◆ **Provided data**
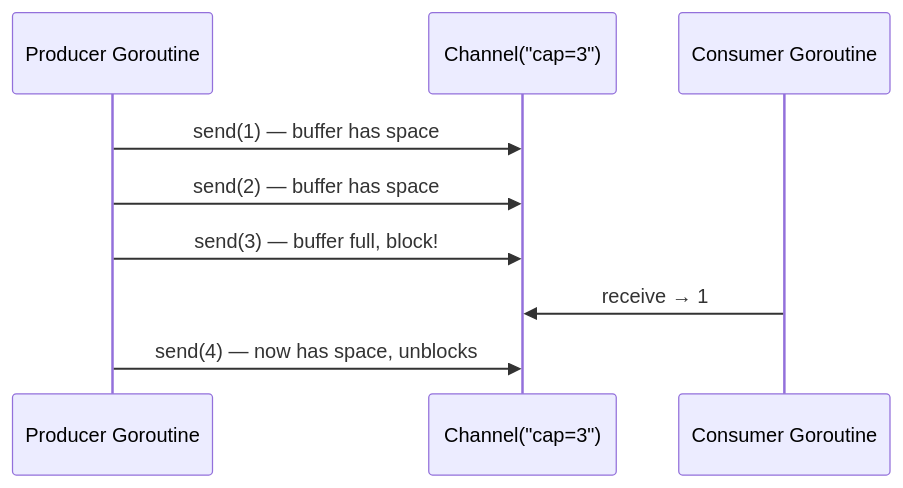
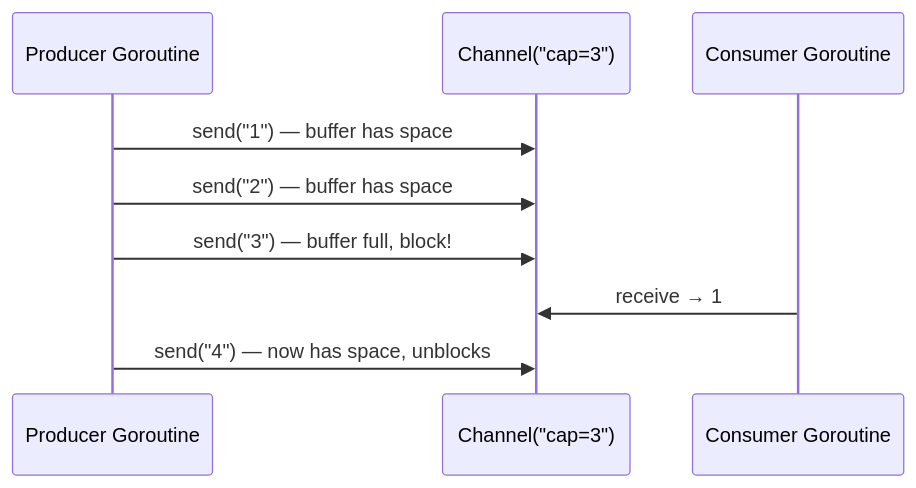
One commit to pploc/swe-icon-the-moment changed the diagram in content/questions/fundamentals/go-channels.md. Above: the diagram before and after it, drawn with Mermaid. The commit also changed 138 other files, not shown here.

````diff
--- a/content/questions/fundamentals/go-channels.md
+++ b/content/questions/fundamentals/go-channels.md
@@ -30,12 +30,13 @@
 ```mermaid
 sequenceDiagram
     participant P as Producer Goroutine
     participant C as Channel("cap=3")
     participant Q as Consumer Goroutine
-    P->>C: send(1) — buffer has space
-    P->>C: send(2) — buffer has space
-    P->>C: send(3) — buffer full, block!
+    P->>C: send("1") — buffer has space
+    P->>C: send("2") — buffer has space
+    P->>C: send("3") — buffer full, block!
     Q->>C: receive → 1
-    P->>C: send(4) — now has space, unblocks
+    P->>C: send("4") — now has space, unblocks
+
 
 ```
````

◆ **What you will do**
Your answer should reproduce each line of the listing that holds the word "full".

◆ **Response to the exercise**
-    P->>C: send(3) — buffer full, block!
+    P->>C: send("3") — buffer full, block!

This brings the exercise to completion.